Exercise goal – Scan the entries below, and for each line that includes the word "docs", make a copy.

** Opening Task material block **

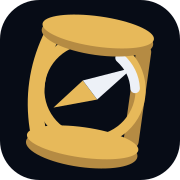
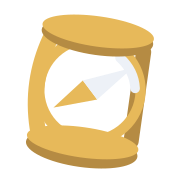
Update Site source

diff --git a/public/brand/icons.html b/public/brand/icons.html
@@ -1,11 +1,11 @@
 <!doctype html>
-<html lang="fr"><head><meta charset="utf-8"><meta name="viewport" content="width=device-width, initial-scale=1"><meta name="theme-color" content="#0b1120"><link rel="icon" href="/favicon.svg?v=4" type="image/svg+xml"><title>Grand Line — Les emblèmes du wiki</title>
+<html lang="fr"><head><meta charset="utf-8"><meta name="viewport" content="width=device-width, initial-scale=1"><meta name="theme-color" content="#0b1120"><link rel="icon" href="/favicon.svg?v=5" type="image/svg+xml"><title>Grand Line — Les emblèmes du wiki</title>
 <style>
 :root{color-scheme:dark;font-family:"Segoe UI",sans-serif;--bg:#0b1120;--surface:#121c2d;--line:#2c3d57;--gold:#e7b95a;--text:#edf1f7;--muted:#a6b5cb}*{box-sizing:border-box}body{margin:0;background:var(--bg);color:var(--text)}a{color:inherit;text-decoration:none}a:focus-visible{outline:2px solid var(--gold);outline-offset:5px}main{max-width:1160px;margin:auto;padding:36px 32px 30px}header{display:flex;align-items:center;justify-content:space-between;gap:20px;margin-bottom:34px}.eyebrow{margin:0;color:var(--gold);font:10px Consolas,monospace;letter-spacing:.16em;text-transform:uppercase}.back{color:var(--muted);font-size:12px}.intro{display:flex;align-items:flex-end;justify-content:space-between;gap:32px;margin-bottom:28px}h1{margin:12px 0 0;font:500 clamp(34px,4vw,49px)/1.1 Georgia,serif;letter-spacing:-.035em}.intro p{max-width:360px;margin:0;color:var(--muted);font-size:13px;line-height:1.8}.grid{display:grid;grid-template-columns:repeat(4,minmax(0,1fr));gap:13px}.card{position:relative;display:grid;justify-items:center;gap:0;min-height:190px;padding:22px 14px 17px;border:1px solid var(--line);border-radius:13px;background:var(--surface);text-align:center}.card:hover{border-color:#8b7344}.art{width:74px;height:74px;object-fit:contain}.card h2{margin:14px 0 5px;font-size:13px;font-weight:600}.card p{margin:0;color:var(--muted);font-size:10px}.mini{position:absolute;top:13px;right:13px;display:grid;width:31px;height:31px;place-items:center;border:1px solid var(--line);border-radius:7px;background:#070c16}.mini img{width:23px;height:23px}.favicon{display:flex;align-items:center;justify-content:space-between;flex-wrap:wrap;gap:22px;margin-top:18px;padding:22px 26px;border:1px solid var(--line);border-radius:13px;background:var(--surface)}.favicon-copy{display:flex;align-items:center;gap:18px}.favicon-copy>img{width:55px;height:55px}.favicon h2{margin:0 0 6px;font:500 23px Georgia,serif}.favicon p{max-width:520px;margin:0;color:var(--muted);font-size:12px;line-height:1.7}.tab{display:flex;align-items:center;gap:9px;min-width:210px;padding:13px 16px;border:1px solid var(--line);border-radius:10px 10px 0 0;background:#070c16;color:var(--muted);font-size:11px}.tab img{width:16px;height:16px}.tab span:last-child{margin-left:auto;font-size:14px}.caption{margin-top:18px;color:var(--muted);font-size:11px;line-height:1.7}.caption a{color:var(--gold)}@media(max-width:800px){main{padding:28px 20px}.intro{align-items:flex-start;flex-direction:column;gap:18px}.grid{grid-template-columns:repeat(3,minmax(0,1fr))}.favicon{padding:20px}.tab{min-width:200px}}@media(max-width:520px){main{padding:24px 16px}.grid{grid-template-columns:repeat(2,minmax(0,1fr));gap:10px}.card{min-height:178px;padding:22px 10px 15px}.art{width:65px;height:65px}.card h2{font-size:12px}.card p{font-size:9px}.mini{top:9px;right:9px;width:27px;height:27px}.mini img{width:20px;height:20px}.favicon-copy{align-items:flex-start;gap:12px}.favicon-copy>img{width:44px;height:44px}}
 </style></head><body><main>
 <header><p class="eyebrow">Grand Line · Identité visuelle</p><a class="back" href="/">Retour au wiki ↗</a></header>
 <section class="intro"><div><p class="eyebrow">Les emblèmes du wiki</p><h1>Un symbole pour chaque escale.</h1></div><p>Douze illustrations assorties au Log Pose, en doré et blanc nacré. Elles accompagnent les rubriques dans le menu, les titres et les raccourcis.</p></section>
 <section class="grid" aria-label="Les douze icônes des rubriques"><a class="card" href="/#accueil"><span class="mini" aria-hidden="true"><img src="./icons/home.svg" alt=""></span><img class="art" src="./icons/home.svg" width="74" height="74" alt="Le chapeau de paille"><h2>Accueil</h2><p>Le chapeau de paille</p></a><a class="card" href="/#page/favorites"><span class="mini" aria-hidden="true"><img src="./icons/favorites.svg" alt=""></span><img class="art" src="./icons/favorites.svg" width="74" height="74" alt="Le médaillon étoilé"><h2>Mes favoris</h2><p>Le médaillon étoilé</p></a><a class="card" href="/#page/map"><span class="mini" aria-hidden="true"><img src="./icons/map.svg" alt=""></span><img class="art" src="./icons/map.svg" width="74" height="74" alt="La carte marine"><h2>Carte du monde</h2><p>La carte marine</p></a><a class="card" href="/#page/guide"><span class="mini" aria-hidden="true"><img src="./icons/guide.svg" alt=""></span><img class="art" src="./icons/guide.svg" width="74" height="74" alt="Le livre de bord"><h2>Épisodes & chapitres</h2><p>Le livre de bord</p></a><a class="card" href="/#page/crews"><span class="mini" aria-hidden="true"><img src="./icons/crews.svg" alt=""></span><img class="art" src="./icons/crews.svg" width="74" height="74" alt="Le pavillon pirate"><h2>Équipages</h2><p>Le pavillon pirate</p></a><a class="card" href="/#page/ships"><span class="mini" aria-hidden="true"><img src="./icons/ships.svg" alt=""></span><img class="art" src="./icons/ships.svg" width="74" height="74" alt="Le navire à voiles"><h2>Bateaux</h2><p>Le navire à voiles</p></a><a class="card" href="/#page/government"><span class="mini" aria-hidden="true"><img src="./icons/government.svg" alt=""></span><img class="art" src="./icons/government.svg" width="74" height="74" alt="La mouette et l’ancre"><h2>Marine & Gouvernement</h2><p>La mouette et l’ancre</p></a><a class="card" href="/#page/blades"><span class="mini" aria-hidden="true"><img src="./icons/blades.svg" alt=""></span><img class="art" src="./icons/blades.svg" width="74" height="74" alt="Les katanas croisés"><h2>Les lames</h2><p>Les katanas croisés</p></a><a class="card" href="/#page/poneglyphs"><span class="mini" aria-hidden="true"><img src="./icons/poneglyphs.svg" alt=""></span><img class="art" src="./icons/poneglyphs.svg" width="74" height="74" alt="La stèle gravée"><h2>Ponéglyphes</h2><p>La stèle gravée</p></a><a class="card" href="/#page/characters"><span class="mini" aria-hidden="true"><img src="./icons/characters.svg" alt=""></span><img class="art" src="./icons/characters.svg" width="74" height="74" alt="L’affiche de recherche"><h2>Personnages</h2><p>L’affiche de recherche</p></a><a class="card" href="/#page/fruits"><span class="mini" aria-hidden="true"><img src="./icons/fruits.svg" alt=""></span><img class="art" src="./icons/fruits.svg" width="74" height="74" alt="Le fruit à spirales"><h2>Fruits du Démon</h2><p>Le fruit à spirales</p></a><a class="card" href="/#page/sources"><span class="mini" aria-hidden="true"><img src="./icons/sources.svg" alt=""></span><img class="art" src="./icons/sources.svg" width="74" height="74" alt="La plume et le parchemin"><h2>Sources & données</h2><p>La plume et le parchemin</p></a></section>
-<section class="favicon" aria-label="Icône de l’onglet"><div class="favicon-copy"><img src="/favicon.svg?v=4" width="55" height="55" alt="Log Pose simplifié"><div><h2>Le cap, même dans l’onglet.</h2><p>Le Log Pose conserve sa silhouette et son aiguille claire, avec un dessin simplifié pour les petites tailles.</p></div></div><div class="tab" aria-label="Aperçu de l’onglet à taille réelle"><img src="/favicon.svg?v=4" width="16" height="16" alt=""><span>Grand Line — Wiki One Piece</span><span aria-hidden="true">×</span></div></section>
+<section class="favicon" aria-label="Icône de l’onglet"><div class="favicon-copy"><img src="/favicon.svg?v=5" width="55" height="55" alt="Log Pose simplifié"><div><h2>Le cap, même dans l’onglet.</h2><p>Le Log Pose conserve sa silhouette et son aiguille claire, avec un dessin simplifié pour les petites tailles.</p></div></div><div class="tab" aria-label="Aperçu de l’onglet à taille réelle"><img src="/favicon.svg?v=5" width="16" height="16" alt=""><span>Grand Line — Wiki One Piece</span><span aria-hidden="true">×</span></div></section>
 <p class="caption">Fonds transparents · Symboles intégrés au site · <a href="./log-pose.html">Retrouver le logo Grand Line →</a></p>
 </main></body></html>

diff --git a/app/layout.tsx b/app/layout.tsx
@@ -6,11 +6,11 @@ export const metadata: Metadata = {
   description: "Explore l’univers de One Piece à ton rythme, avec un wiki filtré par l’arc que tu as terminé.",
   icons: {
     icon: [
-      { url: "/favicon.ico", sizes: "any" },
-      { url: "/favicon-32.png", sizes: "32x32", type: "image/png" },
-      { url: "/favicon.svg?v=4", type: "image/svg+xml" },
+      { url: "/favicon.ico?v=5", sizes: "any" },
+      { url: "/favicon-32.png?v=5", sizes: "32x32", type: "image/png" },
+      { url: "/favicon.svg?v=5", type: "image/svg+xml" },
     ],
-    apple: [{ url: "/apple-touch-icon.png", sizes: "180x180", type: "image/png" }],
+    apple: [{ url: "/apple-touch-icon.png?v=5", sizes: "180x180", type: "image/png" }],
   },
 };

** Closing Task material block **
** Opening Task material block **

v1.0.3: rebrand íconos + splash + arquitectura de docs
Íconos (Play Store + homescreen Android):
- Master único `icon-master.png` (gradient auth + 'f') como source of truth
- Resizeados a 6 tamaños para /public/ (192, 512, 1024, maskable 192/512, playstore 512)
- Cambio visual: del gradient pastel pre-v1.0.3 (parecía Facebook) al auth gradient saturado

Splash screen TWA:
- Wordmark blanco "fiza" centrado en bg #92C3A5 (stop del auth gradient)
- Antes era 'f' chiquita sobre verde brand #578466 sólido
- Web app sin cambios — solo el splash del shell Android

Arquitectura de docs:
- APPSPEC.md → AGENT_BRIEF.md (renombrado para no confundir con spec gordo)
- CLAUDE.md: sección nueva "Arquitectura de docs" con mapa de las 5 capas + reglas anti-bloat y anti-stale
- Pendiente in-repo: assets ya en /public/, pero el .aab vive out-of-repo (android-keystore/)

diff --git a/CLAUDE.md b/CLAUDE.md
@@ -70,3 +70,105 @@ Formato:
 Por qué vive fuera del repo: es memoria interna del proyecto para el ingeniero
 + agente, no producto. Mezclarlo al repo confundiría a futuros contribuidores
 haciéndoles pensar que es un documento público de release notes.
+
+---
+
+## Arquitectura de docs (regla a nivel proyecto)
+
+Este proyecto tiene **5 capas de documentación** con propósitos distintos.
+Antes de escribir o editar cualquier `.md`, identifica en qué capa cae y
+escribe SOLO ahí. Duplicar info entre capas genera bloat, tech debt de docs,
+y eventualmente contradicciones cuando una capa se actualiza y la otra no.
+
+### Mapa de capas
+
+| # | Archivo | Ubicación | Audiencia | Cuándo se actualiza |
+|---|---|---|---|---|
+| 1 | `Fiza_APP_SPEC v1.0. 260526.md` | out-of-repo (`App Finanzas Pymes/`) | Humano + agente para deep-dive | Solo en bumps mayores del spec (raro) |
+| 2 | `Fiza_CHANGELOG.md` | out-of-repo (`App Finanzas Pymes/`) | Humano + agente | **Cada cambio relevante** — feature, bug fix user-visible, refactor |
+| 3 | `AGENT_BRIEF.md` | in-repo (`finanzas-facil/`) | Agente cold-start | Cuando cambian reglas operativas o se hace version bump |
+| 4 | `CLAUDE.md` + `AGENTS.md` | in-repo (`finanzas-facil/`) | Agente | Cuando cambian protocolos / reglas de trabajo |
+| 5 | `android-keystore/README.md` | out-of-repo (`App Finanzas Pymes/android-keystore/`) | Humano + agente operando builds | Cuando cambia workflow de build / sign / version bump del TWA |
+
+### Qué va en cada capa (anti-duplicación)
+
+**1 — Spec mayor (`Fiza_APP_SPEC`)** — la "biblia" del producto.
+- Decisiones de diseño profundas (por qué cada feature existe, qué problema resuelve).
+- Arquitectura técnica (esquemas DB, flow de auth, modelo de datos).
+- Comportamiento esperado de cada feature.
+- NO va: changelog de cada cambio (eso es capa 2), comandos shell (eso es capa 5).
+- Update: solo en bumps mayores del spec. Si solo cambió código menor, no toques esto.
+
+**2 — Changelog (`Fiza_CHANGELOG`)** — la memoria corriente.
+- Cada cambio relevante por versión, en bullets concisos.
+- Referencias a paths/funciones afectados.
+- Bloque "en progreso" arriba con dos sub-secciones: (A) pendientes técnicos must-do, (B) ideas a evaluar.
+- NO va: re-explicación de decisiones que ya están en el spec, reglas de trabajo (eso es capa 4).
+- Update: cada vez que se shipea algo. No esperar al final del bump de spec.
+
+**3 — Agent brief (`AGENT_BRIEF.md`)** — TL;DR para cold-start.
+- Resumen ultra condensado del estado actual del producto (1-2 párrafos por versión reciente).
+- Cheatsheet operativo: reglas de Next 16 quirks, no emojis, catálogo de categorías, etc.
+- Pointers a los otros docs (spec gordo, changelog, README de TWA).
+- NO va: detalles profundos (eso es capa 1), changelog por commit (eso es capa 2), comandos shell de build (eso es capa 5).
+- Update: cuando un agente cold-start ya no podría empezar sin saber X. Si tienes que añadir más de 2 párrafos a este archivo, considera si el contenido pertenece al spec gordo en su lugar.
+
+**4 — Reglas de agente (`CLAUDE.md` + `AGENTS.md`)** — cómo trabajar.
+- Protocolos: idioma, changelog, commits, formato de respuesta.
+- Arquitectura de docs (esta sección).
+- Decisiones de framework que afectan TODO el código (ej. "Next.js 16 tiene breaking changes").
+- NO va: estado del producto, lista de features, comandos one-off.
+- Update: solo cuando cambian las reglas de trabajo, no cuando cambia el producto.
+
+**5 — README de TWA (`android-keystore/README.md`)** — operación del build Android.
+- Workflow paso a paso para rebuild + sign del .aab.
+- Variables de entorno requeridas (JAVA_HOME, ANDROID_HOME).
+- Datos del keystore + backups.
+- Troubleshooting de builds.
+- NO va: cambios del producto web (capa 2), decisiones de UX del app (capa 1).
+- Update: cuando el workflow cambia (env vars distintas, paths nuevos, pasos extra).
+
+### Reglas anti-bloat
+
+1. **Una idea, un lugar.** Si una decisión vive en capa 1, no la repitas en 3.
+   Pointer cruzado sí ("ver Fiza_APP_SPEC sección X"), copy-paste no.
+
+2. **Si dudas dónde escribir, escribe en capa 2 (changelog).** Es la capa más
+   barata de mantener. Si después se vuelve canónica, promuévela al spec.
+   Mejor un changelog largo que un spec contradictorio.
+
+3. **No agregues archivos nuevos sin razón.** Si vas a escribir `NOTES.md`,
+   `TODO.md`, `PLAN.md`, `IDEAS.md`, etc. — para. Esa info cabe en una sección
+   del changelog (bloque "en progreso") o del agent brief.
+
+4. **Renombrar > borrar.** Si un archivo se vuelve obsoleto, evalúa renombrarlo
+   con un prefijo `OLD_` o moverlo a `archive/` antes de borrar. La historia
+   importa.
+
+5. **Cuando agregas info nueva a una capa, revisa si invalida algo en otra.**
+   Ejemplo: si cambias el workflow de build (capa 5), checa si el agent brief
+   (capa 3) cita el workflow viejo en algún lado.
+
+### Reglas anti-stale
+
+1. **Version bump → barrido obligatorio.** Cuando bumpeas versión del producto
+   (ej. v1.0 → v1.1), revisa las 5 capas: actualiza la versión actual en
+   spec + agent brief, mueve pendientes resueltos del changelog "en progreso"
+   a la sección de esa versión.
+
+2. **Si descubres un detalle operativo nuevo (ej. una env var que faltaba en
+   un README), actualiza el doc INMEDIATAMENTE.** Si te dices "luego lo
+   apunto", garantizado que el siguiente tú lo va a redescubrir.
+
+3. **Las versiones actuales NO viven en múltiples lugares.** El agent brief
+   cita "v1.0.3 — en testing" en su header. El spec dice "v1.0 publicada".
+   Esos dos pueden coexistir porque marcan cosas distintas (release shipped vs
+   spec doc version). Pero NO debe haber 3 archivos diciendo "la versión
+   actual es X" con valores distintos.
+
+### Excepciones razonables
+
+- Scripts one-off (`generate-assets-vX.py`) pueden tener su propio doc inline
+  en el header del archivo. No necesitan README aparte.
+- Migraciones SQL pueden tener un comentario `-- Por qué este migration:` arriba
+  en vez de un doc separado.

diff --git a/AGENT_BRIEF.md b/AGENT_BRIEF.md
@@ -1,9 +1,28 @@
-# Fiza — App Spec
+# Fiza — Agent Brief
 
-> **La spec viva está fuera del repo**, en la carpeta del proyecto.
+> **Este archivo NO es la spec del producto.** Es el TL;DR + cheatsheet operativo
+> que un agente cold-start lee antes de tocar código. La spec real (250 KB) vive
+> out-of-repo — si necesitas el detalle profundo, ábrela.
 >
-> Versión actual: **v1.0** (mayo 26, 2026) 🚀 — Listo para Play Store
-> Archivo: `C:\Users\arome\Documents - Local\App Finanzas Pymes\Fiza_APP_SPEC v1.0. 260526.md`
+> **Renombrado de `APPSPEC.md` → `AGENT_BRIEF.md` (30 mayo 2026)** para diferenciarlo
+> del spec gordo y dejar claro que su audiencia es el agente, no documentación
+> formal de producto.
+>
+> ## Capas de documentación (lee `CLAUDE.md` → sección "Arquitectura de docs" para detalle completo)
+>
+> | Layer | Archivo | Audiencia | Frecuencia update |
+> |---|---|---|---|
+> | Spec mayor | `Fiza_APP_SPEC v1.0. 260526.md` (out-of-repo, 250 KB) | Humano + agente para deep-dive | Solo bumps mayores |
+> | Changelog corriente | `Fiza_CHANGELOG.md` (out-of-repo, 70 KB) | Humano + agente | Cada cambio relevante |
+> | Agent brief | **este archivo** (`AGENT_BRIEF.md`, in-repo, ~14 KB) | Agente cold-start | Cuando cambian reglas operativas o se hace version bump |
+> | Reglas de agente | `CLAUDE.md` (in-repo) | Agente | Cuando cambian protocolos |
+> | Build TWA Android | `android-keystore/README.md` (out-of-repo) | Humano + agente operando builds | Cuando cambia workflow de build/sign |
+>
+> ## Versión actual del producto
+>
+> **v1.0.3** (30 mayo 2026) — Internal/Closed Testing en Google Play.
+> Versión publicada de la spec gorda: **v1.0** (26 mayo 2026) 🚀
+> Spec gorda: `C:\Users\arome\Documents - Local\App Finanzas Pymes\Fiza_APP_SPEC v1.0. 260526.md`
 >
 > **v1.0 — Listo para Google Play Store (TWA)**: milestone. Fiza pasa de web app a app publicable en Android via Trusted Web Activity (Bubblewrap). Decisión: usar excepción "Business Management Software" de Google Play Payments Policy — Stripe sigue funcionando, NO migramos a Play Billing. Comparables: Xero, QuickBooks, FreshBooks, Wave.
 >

** Closing Task material block **

Your response –
v1.0.3: rebrand íconos + splash + arquitectura de docs
Arquitectura de docs:
- CLAUDE.md: sección nueva "Arquitectura de docs" con mapa de las 5 capas + reglas anti-bloat y anti-stale
+## Arquitectura de docs (regla a nivel proyecto)
+escribe SOLO ahí. Duplicar info entre capas genera bloat, tech debt de docs,
+- Pointers a los otros docs (spec gordo, changelog, README de TWA).
+- Arquitectura de docs (esta sección).
+> ## Capas de documentación (lee `CLAUDE.md` → sección "Arquitectura de docs" para detalle completo)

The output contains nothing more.